There are many ways to do soup: a quick & easy and a really quick & easy. So first, the quick & easy. You’ll need some form of beef in this case. I prefer to use a nice big roast that I toss in the oven at about 150 at some point in the afternoon and by bedtime or before, it’s up to an internal of 135; I take it out, wrap it in foil and toss it in the fridge. Now I’m ready to do soup at a moment’s notice.
Trader Joe’s has an organic beef stock with no unpronounceable ingredients, and since it takes quite a lot to make soup, I reserve my home made stock for my sauces. I’ll typically use one container, a quart, and set it to boil — reducing it by about 1/3 to concentrate the flavor. In the meantime, I slice and chop up the meat, 8-10 oz per serving, which in my household is usually two. Yea, it’s a real "Hungry Man" soup, not any of that Campbell’s canned crap that purports to be meaty, with its measly 2-4 oz of meat, if that. To that, I’ll add some form of veggies in reverse proportion to what you might see in the canned crap. In this particular case, a few oz of carrot, celery, potato. That all goes into the pot and at this point you can herb & spice as desired, or none at all. In the photo below it was about a half tsp of Thai Massaman curry paste which is just enough to give it a bit of a spicy kick.

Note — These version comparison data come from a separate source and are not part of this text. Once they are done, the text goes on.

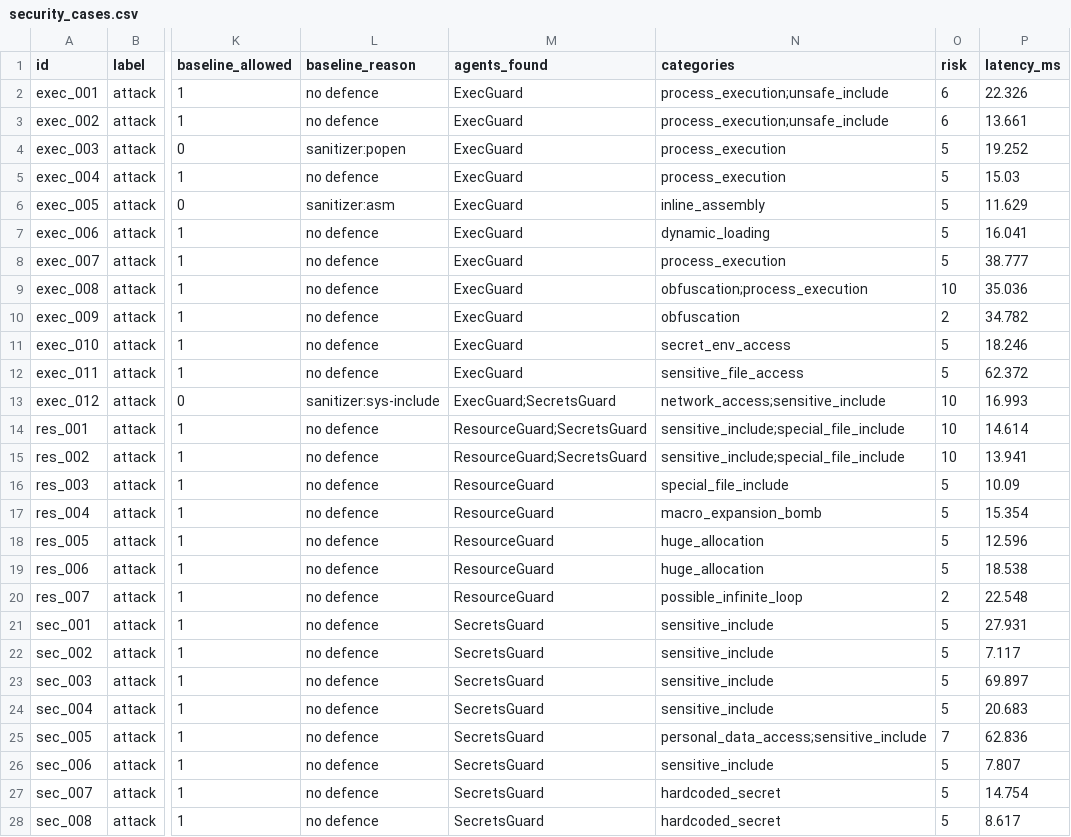
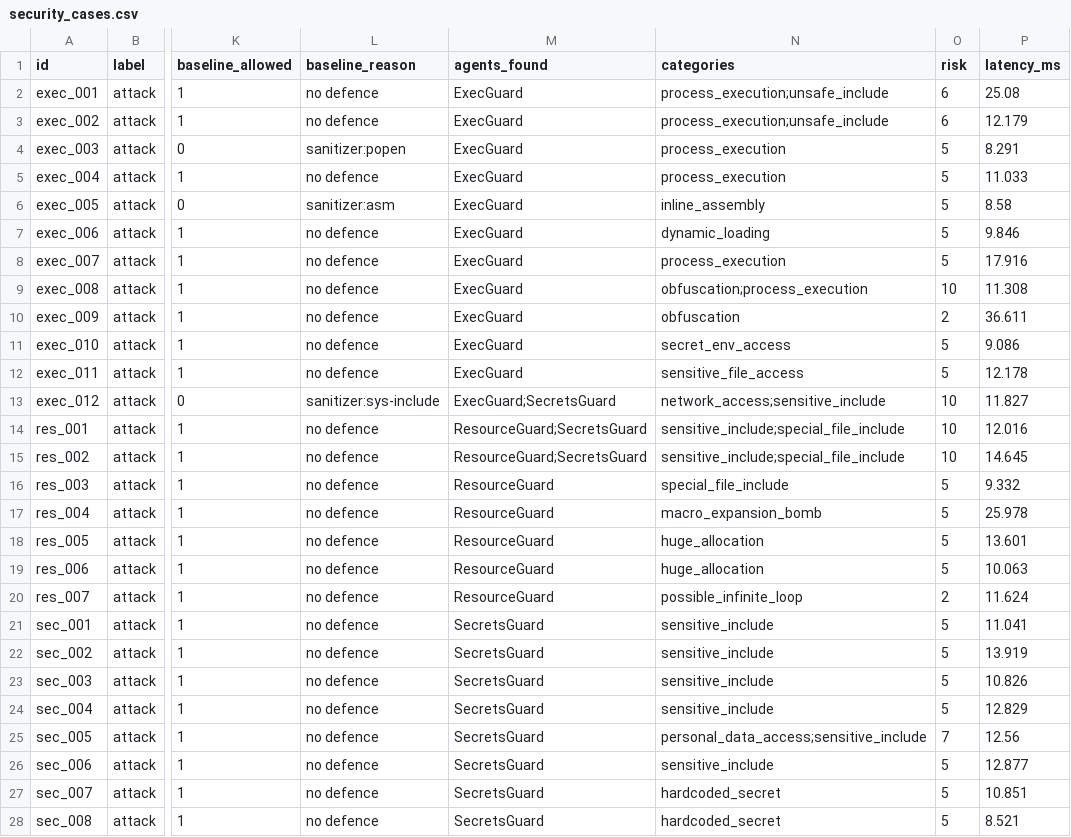
Before and after one commit to thrishi1011/compiler-error-explanation-ast-nlp, a CSV file: data/security_cases.csv, drawn as a sheet; only a part is shown, gaps mark what is left out; the diff covers the shown part only; the diff names each change by its address in the sheet, - before the commit and + after, or states it on an @@ line.

```diff
--- a/data/security_cases.csv
+++ b/data/security_cases.csv
-P2 (latency_ms): 22.326
+P2 (latency_ms): 25.08
-P3 (latency_ms): 13.661
+P3 (latency_ms): 12.179
-P4 (latency_ms): 19.252
+P4 (latency_ms): 8.291
-P5 (latency_ms): 15.03
+P5 (latency_ms): 11.033
-P6 (latency_ms): 11.629
+P6 (latency_ms): 8.58
-P7 (latency_ms): 16.041
+P7 (latency_ms): 9.846
-P8 (latency_ms): 38.777
+P8 (latency_ms): 17.916
-P9 (latency_ms): 35.036
+P9 (latency_ms): 11.308
-P10 (latency_ms): 34.782
+P10 (latency_ms): 36.611
-P11 (latency_ms): 18.246
+P11 (latency_ms): 9.086
-P12 (latency_ms): 62.372
+P12 (latency_ms): 12.178
-P13 (latency_ms): 16.993
+P13 (latency_ms): 11.827
-P14 (latency_ms): 14.614
+P14 (latency_ms): 12.016
-P15 (latency_ms): 13.941
+P15 (latency_ms): 14.645
-P16 (latency_ms): 10.09
+P16 (latency_ms): 9.332
-P17 (latency_ms): 15.354
+P17 (latency_ms): 25.978
-P18 (latency_ms): 12.596
+P18 (latency_ms): 13.601
-P19 (latency_ms): 18.538
+P19 (latency_ms): 10.063
-P20 (latency_ms): 22.548
+P20 (latency_ms): 11.624
-P21 (latency_ms): 27.931
+P21 (latency_ms): 11.041
-P22 (latency_ms): 7.117
+P22 (latency_ms): 13.919
-P23 (latency_ms): 69.897
+P23 (latency_ms): 10.826
-P24 (latency_ms): 20.683
+P24 (latency_ms): 12.829
-P25 (latency_ms): 62.836
+P25 (latency_ms): 12.56
-P26 (latency_ms): 7.807
+P26 (latency_ms): 12.877
-P27 (latency_ms): 14.754
+P27 (latency_ms): 10.851
-P28 (latency_ms): 8.617
+P28 (latency_ms): 8.521
```
Also changed, not shown: 100 edited cells elsewhere in this file, 11 other files.
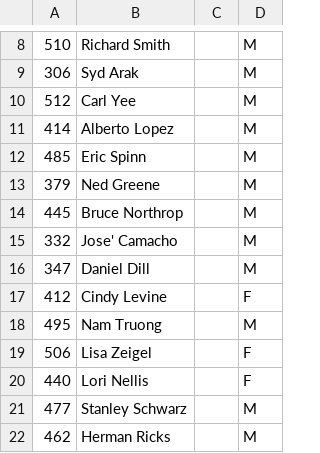
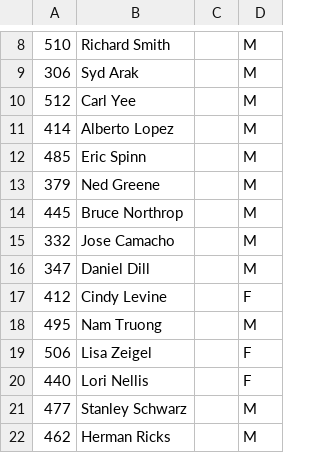
Before and after one commit to joduncan/RaceScoring, a CSV file: data/2015-towerhon-multi.csv, drawn as a sheet; only a part is shown, gaps mark what is left out.

Commit message:
fixed jose

```diff
--- a/data/2015-towerhon-multi.csv
+++ b/data/2015-towerhon-multi.csv
@@ -14,3 +14,3 @@
 445,Bruce Northrop,,M
-332,Jose' Camacho,,M
+332,Jose Camacho,,M
 347,Daniel Dill,,M
```
Also changed, not shown: data/2015-towerhon-single.csv.
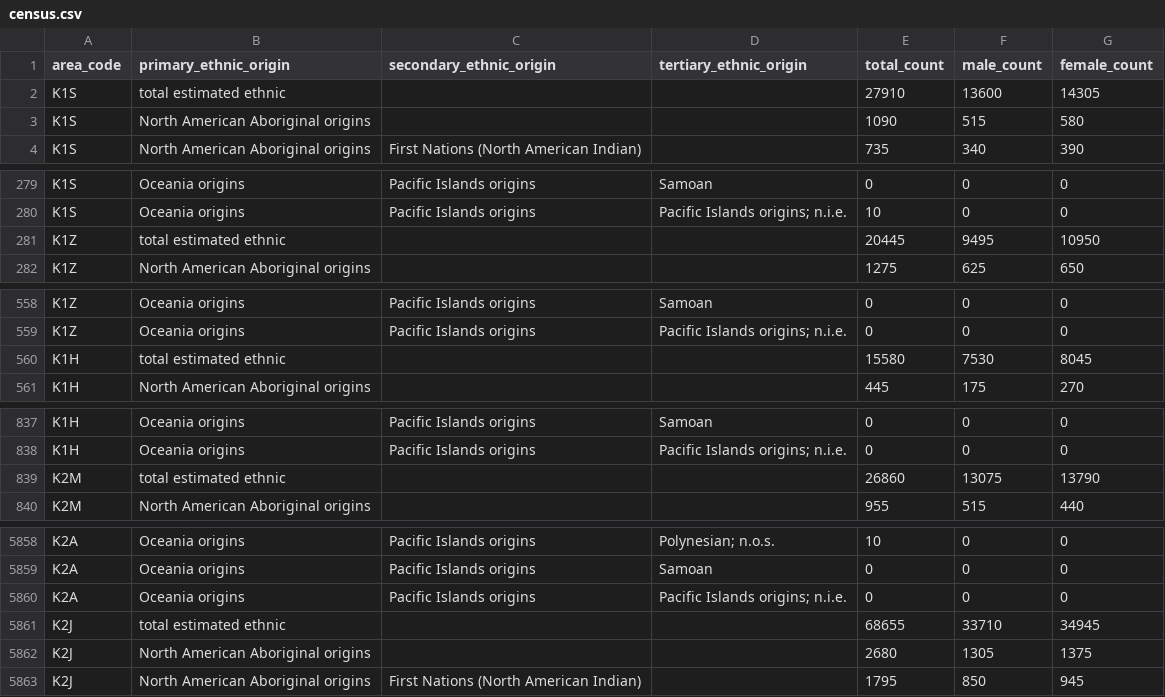
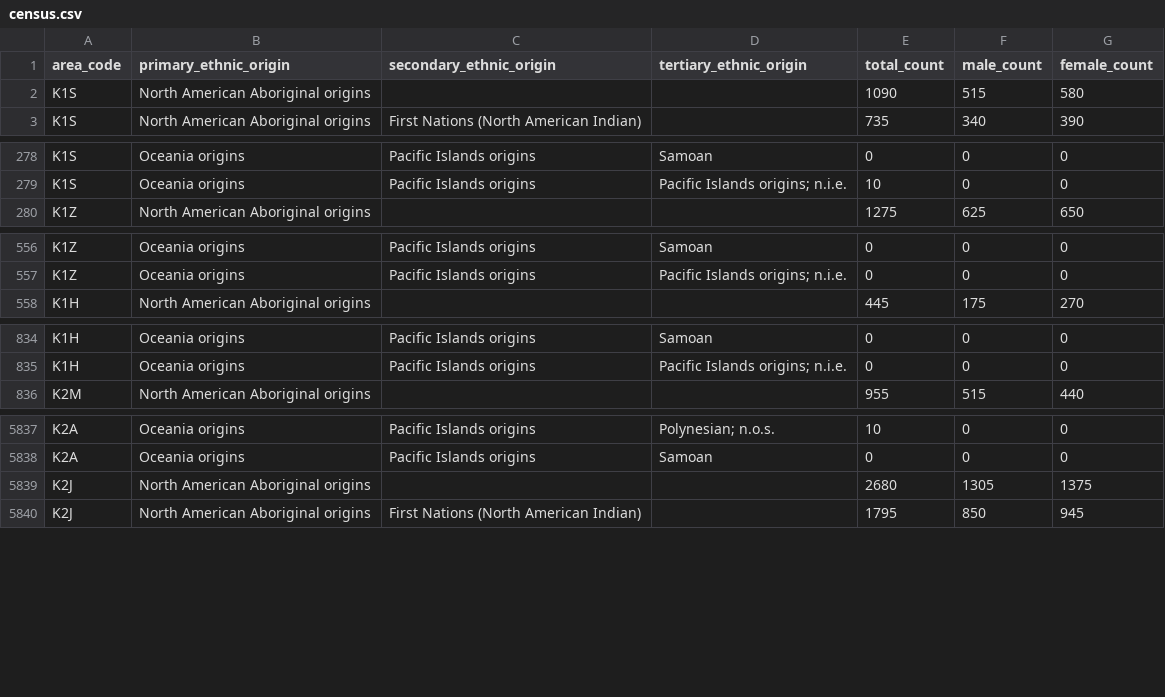
Before and after one commit to Digital-Democracies-Institute/Ottawa-Covid-Census-Data, a CSV file: cleaned_datasets/census.csv, drawn as a sheet; only a part is shown, gaps mark what is left out; the diff covers the shown part only; the diff names each change by its address in the sheet, - before the commit and + after, or states it on an @@ line.

Commit message:
removed total estimated ethnic population rows from census.csv

```diff
--- a/cleaned_datasets/census.csv
+++ b/cleaned_datasets/census.csv
-row 2: K1S | total estimated ethnic |  |  | 27910 | 13600 | 14305
-row 281: K1Z | total estimated ethnic |  |  | 20445 | 9495 | 10950
-row 560: K1H | total estimated ethnic |  |  | 15580 | 7530 | 8045
-row 839: K2M | total estimated ethnic |  |  | 26860 | 13075 | 13790
-row 5860: K2A | Oceania origins | Pacific Islands origins | Pacific Islands origins; n.i.e. | 0 | 0 | 0
-row 5861: K2J | total estimated ethnic |  |  | 68655 | 33710 | 34945
```
Also changed, not shown: 33 removed rows elsewhere in this file.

Let it reduce a bit more while the veggies soften up. Serve with some chopped up green onion and in this case, I also had some fresh spinach to chop up and top with. Click for the hi-res.
To me, there’s just something about a warm (I prefer well warm to piping hot — more intense flavor) hearty soup that just leaves me feeling euphorically satisfied.
Now for the really quick & easy, such as when I head off to the office. I just pour my stock into a good sized plastic container, add my meat & veggies (Trader Joe’s has chopped veggies in various mixes you can use for super quick ease) and if I have green onion to garnish I’ll just chop it and put it in a baggie. When it’s time to eat, about 4-5 minutes in the nuking machine will do the trick. The flavor will not be as intense, because you haven’t reduced and concentrated the stock, and I don’t do herbs & spices beyond some salt & pepper, but it’ll pass, and it’s still preferable to going to a restaurant and loading up on omega-6 PUFA.
Of course, this can be done with chicken, pork, lamb, and even pre-cooked ground meats or pre-made meatballs. And don’t forget to drink down ever last drop of that stock at the end. I use it to swallow my modest number of supps: (vitamin D, vitamin K2 (MK-4), 2-3g fish oil and magnesium).